The “Poseidon Adventure” was No. 1 at the box office, “Killing Me Softly With His Song” topped the Billboard charts, “All In The Family” was far and away the most popular show on TV and San Bernardino’s legendary Swing Auditorium was, well, in full swing, with a spring concert lineup that included Fleetwood Mac, Deep Purple and Swing favorite Rory Gallagher.
Pop culture was thriving back in March 1973, and so was San Bernardino County, with a population that had swelled in excess of 700,000, a growing Cal State University campus that was about to launch its first master’s degree program, and a Norton Air Force Base that employed more than 20,000 military and civilian workers. Growth brought its challenges, too – notably, an outdated mid-century transportation grid that needed significant care and upgrading.
Determined to confront future needs, leaders from across the county formed the San Bernardino Associated Governments (SANBAG) in a formal ceremony in 1973, creating the platform and mechanism to attract billions of dollars in transportation funding over the next 50 years.
Today, the San Bernardino County Transportation Authority (SBCTA) – as SANBAG is now known – has emerged as a regional and national leader in bringing innovative transportation solutions to one of the fastest-growing population and economic centers anywhere.
“As current board members, we’re grateful for the vision and determination that our predecessors showed a half-century ago. Today, we confront similar challenges, along with some new ones, but are better equipped than ever to deal with them and improve the quality of life across our county,” said Art Bishop, President of the SBCTA Board and Mayor Pro Tem for the Town of Apple Valley.
Formed as a joint powers authority, SANBAG was governed by a 19-member general assembly, including five supervisors and one delegate from each of the county’s 14 cities. Today’s SBCTA Board consists of 29 members – five supervisors and one delegate from each of the 24 incorporated cities.
Along with more cities, the county’s population has continued to grow, tripling to nearly 2.2 million today.
“We are fortunate to live in such a dynamic region, but as our own history has taught us, we need to continue innovating and finding ways to meet the needs of a population that is growing much faster than anyone could have anticipated,” said SBCTA Board Vice President Dawn Rowe, San Bernardino County’s 3rd District Supervisor.
SANBAG had little time to waste after its formal dedication. Almost immediately after its formation, the Southern California Rapid Transit District would shut down its east-west bus line across San Bernardino County. This incentivized local leaders to connect local bus service from one city to the next.
The agency’s early work was bolstered by the original state Senate Bill 325 and the one-quarter cent sales tax it authorized for transportation improvements. By early 1976, San Bernardino County had received $11.6 million in SB 325 funding.

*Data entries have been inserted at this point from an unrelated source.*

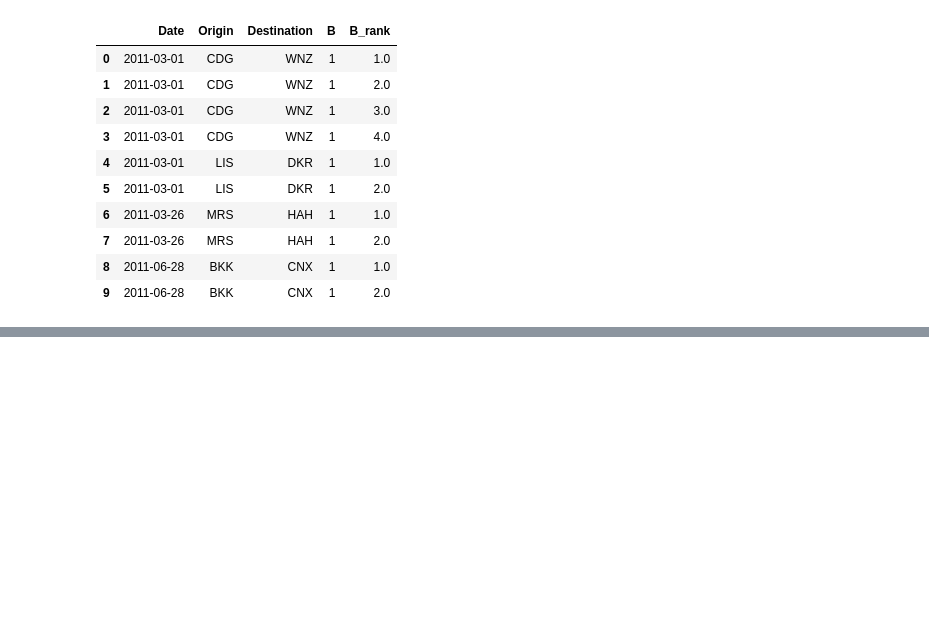
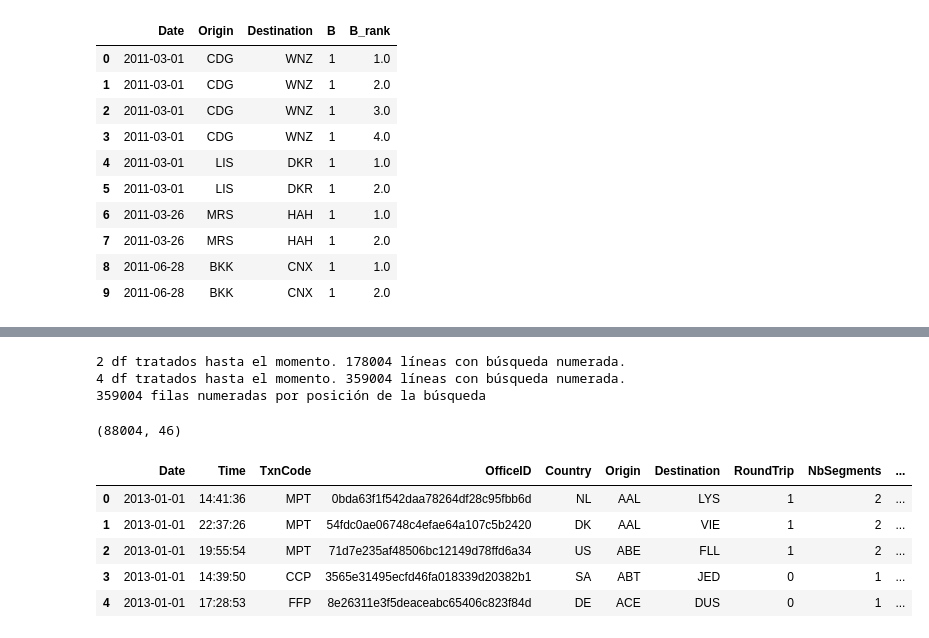
Before and after one commit to bdeotto/reto_Amadeus, a Jupyter notebook: reto_Amadeus.ipynb, the cells around one changed output, grey strips where cells are left out. Saved outputs shown, nothing was run; the diff lists cells and outputs as text; code cells hidden in the pictures; blank space fills up the shorter version.

```diff
--- a/reto_Amadeus.ipynb
+++ b/reto_Amadeus.ipynb
@@ -1949,0 +2056,51 @@ globals()['df_bo_mini10'].tail(10)
+# %%
+# Sigo simulando que los archivos son demasiado grandes para trabajar con ellos completos.
+
+# Fase 2, tercera etapa:
+
+cmn_cols=['Date','Origin','Destination'] # Cols. con denominación común en Bookings_mini y Searches
+aux_cols=cmn_cols+['S_index']
+
+len_df_se_mrg_sum_2=0 # Para comprobaciones
+for i in range(n_se_mrg):
+    globals()['df_se_mrg'+str(i)]['S']=1
+    df_aux=pd.DataFrame()
+    # Cuenta duplicados:
+    df_aux=globals()['df_se_mrg'+str(i)].groupby(cmn_cols,as_index=False).sum()
+    # Núm. Duplicados = núm de búsquedas para cada fecha, origen y destino:
+    df_aux.rename(columns={'S':'Searches'},inplace=True)
+    # Incorpora la cuenta de duplicados al df:
+    globals()['df_se_mrg'+str(i)]=globals()['df_se_mrg'+str(i)].merge(df_aux,on=cmn_cols,how='left')
+    # Crea 'S_index': evita empates al numerar ocurrencias (búsquedas):
+    globals()['df_se_mrg'+str(i)].reset_index(inplace=True)
+    globals()['df_se_mrg'+str(i)].rename(columns={'index':'S_index'},inplace=True)
+    # El sig. groupby transforma 'S_index' en un ranking de ocurrencias (búsquedas):
+    df_aux=globals()['df_se_mrg'+str(i)][aux_cols].groupby(cmn_cols).rank()
+    df_aux.rename (columns={'S_index':'S_rank'},inplace=True)
+    # Incorpora ranking de búsquedas al df.
+    globals()['df_se_mrg'+str(i)]=pd.concat([globals()['df_se_mrg'+str(i)],df_aux],axis=1)
+    # Prescindimos de algunas columnas auxiliares.
+    del globals()['df_se_mrg'+str(i)]['S_index']
+    del globals()['df_se_mrg'+str(i)]['Searches']
+    del globals()['df_se_mrg'+str(i)]['S']
+    len_df_se_mrg_sum_2+=len(globals()['df_se_mrg'+str(i)])
+    if (i+1)%2==0:
+        print (f'{i+1} df tratados hasta el momento. {len_df_se_mrg_sum_2} líneas con búsqueda numerada.')
+print (f'{len_df_se_mrg_sum_2} filas numeradas por posición de la búsqueda')
+# %% [output]
+2 df tratados hasta el momento. 178004 líneas con búsqueda numerada.
+4 df tratados hasta el momento. 359004 líneas con búsqueda numerada.
+359004 filas numeradas por posición de la búsqueda
+# %%
+# Inspección/comprobación:
+
+print (globals()['df_se_mrg0'].shape)
+globals()['df_se_mrg0'].head()
+# %% [output]
+(88004, 46)
+|  | Date | Time | TxnCode | OfficeID | Country | Origin | Destination | RoundTrip | NbSegments | ... |
+| 0 | 2013-01-01 | 14:41:36 | MPT | 0bda63f1f542daa78264df28c95fbb6d | NL | AAL | LYS | 1 | 2 | ... |
+| 1 | 2013-01-01 | 22:37:26 | MPT | 54fdc0ae06748c4efae64a107c5b2420 | DK | AAL | VIE | 1 | 2 | ... |
+| 2 | 2013-01-01 | 19:55:54 | MPT | 71d7e235af48506bc12149d78ffd6a34 | US | ABE | FLL | 1 | 2 | ... |
+| 3 | 2013-01-01 | 14:39:50 | CCP | 3565e31495ecfd46fa018339d20382b1 | SA | ABT | JED | 0 | 1 | ... |
+| 4 | 2013-01-01 | 17:28:53 | FFP | 8e26311e3f5deaceabc65406c823f84d | DE | ACE | DUS | 0 | 1 | ... |
```
Also changed, not shown: parts of 18 cells of this notebook, 1 other file.
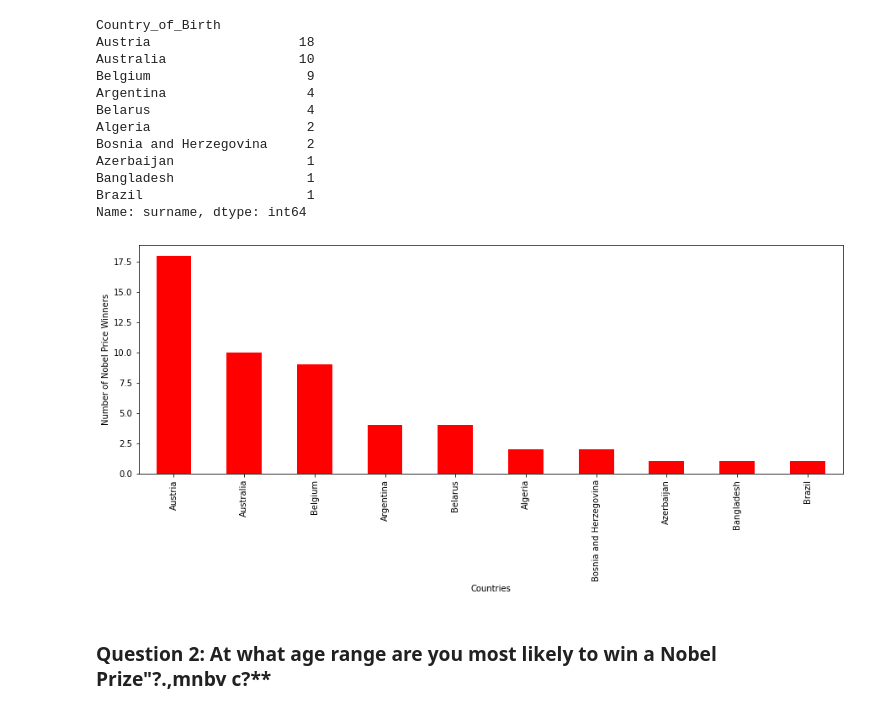
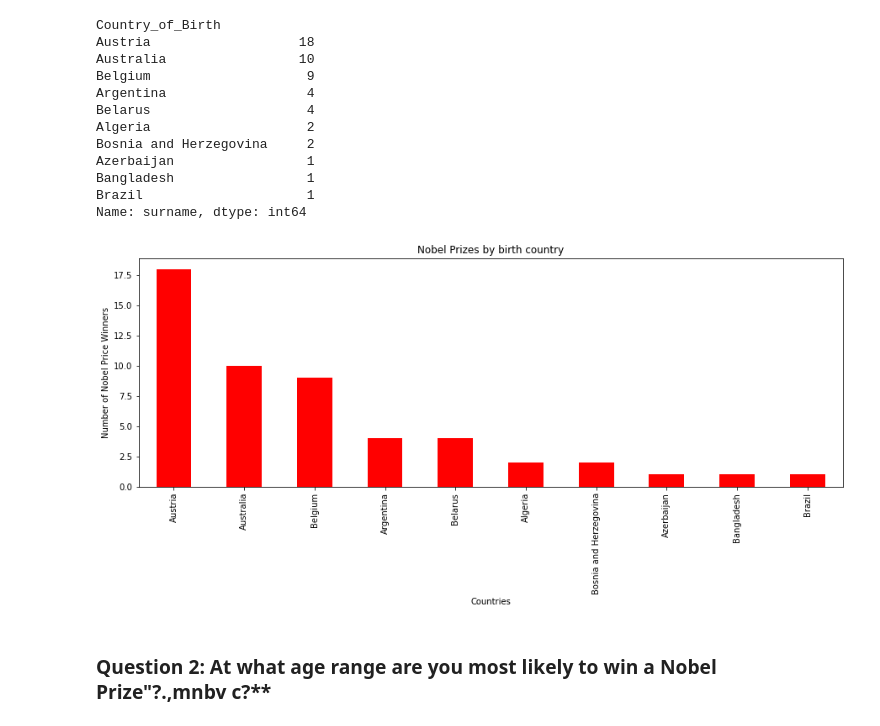
Before and after one commit to DamiOfLagos/Nobel-Prize-Winners, a Jupyter notebook: Nobel Prize winners - EDA.ipynb, the cells around one changed output. Drawn from its saved outputs; the diff is of its cells as text; code cells hidden in the pictures.

```diff
--- a/Nobel Prize winners - EDA.ipynb
+++ b/Nobel Prize winners - EDA.ipynb
@@ -165,13 +165,14 @@ Name: surname, dtype: int64
 # %%
 Winner_per_country.plot(
     kind="bar",
     figsize=(15, 5),
     ylabel="Number of Nobel Price Winners",
     xlabel="Countries",
     color="red",
+    title="Nobel Prizes by birth country"
 );
 # %% [output]
-[figure, old version]
+[figure, new version]
 # %% [markdown]
 ### Question 2: At what age range are you most likely to win a Nobel Prize"?.,mnbv c?**
 # %%
```
Also changed, not shown: parts of 3 cells of this notebook.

Through the 1970s and beyond, SANBAG/SBCTA has taken a leadership role in addressing air quality issues, including endorsing annual smog inspections, promoting public transit and enhancing our highway system to reduce congestion and the accompanying greenhouse gas emissions. It played a leading role in bringing Metrolink service to San Bernardino County in 1993, extending the 210 freeway from the Los Angeles County line to Redlands, and developing the nine-mile Arrow rail line from Redlands to San Bernardino. The latter, which opened earlier this year, represents the next generation of rail transit through an innovative multiple-unit approach that allows for the current low-emission diesel power pack to be replaced by a hydrogen-powered zero-emission unit currently under development.
Today, SBCTA also is on the front line of bringing a high-speed rail system from Las Vegas through the High Desert and into the recently rebranded Cucamonga Station. The agency also is seeking bids for a proposed transit tunnel between Cucamonga Station and Ontario International Airport.
“From the earliest days of SANBAG, our county transportation agency has looked for – and found – creative ways to connect people and places across the largest geographic county in the U.S. This has also helped to fortify our economy by opening up new business opportunities, attracting more jobs and helping to establish us as the place to live and work in Southern California,” said Alan D. Wapner, President of the Ontario International Airport Authority and Council Member for the City of Ontario.
Funding, of course, is key. A significant amount of it comes from Measure I, a half-cent sales tax approved by county voters – first in 1989 and again in 2004. Over those years, Measure I has funded billions of dollars and leveraged billions more in State and Federal funding in much-needed improvements across the county. The foresight and trust shown by the voters of San Bernardino County played a critical role in the positive growth of the region.
SBCTA has leveraged the Measure to be highly successful in securing grant funding for transit and transportation improvements, including more than $110 million for the future West Valley Connector bus rapid transit system linking ONT, two Metrolink lines and multiple activity centers from Pomona to Rancho Cucamonga.
“San Bernardino County was ahead of the game when SANBAG was formed 50 years ago, and we remain ahead of the game today. As we address regional challenges, the collaboration and cooperation of our cities and stakeholders is as important as ever, and SBCTA is the vehicle to make that happen,” said SBCTA Board Member and former Board President Larry McCallon, Councilmember for the City of Highland.